Billy Sammeth was born December 3, 1951 in Brooklyn, New York. At the age of twelve, he moved with his family to California, where Sammeth's father, Philip, was an executive at Walt Disney Productions, pioneering the character merchandising division (licensing the Davy Crockett Coonskin Cap to then unknown toy company, Mattel).[1]



In 1969, only a week after beginning college in Columbus, Ohio, Sammeth sustained a brain concussion from a horseback riding injury and was sent home to his parents in California on a medical leave of absence.

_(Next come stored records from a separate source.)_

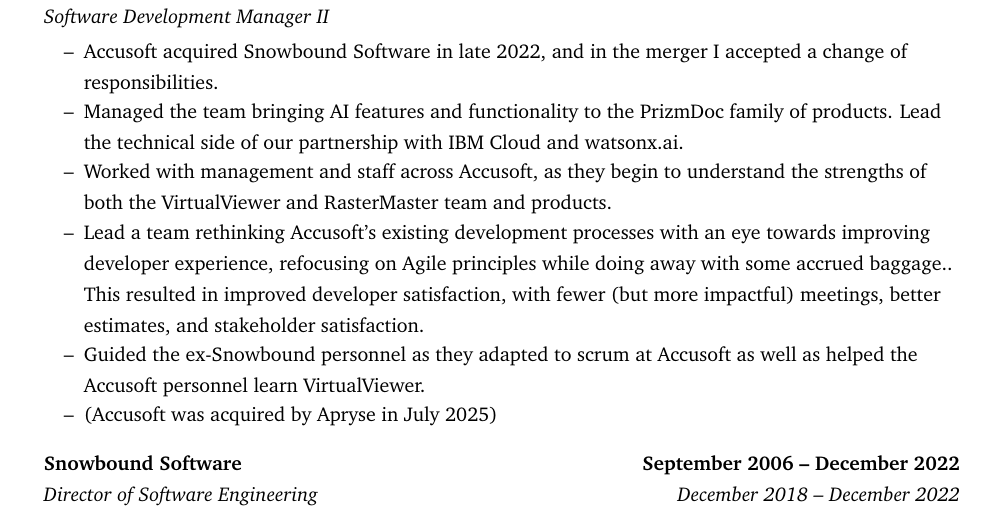
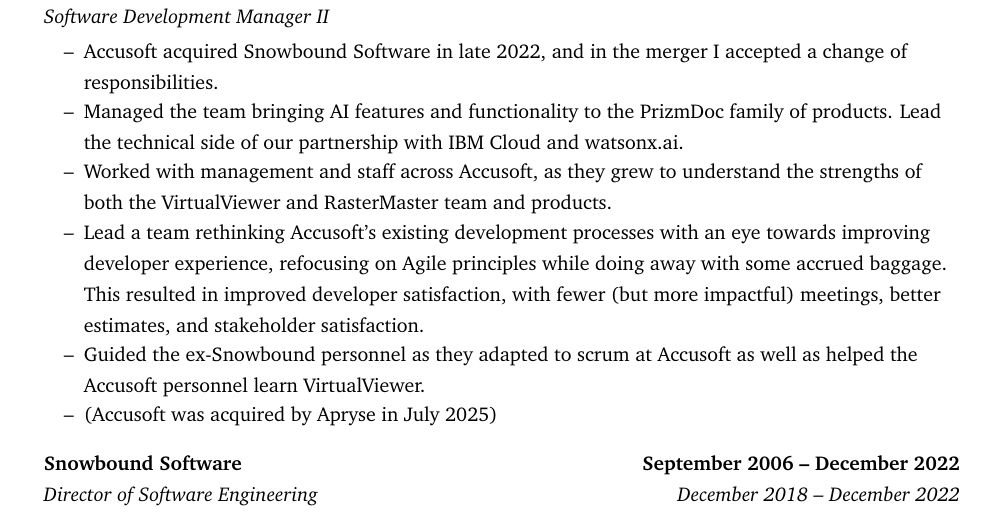
Before and after one commit to grahams/verifyme, a LaTeX CV (resume.tex): part of page 1 of 2, cut so that both start at the same text. Compiled offline with pdfLaTeX.

Commit message:
minor typo fixes

```diff
--- a/resume.tex
+++ b/resume.tex
@@ -58,12 +58,12 @@
     \item Managed the team bringing AI features and functionality to the
         PrizmDoc family of products. Lead the technical side of our
         partnership with IBM Cloud and watsonx.ai.
-    \item Worked with management and staff across Accusoft, as they begin to
+    \item Worked with management and staff across Accusoft, as they grew to
         understand the strengths of both the VirtualViewer and RasterMaster
         team and products.
     \item Lead a team rethinking Accusoft's existing development processes
         with an eye towards improving developer experience, refocusing on
-        Agile principles while doing away with some accrued baggage.. This
+        Agile principles while doing away with some accrued baggage. This
         resulted in improved developer satisfaction, with fewer (but more
         impactful) meetings, better estimates, and stakeholder satisfaction.
     \item Guided the ex-Snowbound personnel as they adapted to scrum at
```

His father soon arranged a job for him in the mail room of a public relations firm in Hollywood that represented many celebrity personalities including The Osmond Brothers. Sammeth and the Osmond Brothers became fast friends and Sammeth continued to work with the Osmond Brothers as their public relations representative[2] even while attending school.

Sammeth dropped out of college in 1971 and began work at MGM records for Mike Curb. Soon after, Osmondmania became a worldwide phenomena, and at the age of 21, he was credited with launching the Osmondmania craze in teenage publications throughout the world. writing weekly articles under Donny's name, making all traveling arrangements, touring with the Osmonds and overseeing the licensing of everything from Osmond lunch boxes, pillow cases, bubble gum and Halloween costumes.[3]

In 1973, Sammeth joined the highly respected Katz-Gallin Enterprises, Personal Management Firm that not only represented the Osmonds, but many of the biggest names in Hollywood. He eventually began managing the careers of Joan Rivers, Cher, Olivia Newton-John, Lily Tomlin, Dolly Parton, and many others.[3] He soon became the scale show booker for Katz-Gallin, booking clients on shows such as Hollywood Squares, The Merv Griffin Show, the Mike Douglas Show, Dinah!, and The Tonight Show.

In 1983, Sammeth left Katz-Gallin and set up his own agency, The Bill Sammeth Organization, which is still in existence. His first clients were Cher,[4] Joan Rivers,[5] Olivia Newton-John and KC and the Sunshine Band[3], and Adam Bowen.

Television and Writing[edit]

Sammeth appeared onITV’s Soapstar Superstar with Cilla Black, where he was referred to as the "American Simon Cowell", and his no holds barred commentary led him to be known as “that over the top, over opinionated American Manager” in the English dailies. On Sammeth’s very first show, he took exception to contestant Wendy Peters wardrobe, and advised her to accentuate the positive and to cover up the negative, “like your arms”, which led to immediate press for the show and Sammeth.[6] For the second season, the judging team consisted of Sammeth, Martine McCutcheon, and Michael Ball.

Sammeth also wrote for The Late Show starring Joan Rivers which aired on Fox from 1986 to 1988. He executive produced the TV Movie Joan Rivers and Friends Salute Heidi Abromowitz[7] in 1985, as well the Mirage[8] in 1990. He also appeared in the documentary Joan Rivers: A Piece of Work.[9]

Sammeth's memoir was released in 2013.[needs update][10]


In 1999, after being fired by Cher, days before singing the national anthem at the Super Bowl, Sammeth sued the singer/actress for "unspecified damages", claiming that he was to receive 15% of the profits of Cher's album Believe.[11]

Sammeth sued Joan Rivers for defamation and owed money,[12] after he was fired directly after Rivers' win on The Celebrity Apprentice. He claims that her portrayal of him as the "missing manager" in her documentary Joan Rivers: A Piece of Work was defamatory to his career and that she owed him money for expenses he covered with his own credit cards during the filming of Celebrity Apprentice.[10]

Awards and Nominations[edit]

Sammeth was nominated as Personal Manager of the Year in the Pollstar Awards and was awarded Personal Manager of the Year by the Conference of Personal Managers in 1985.[13]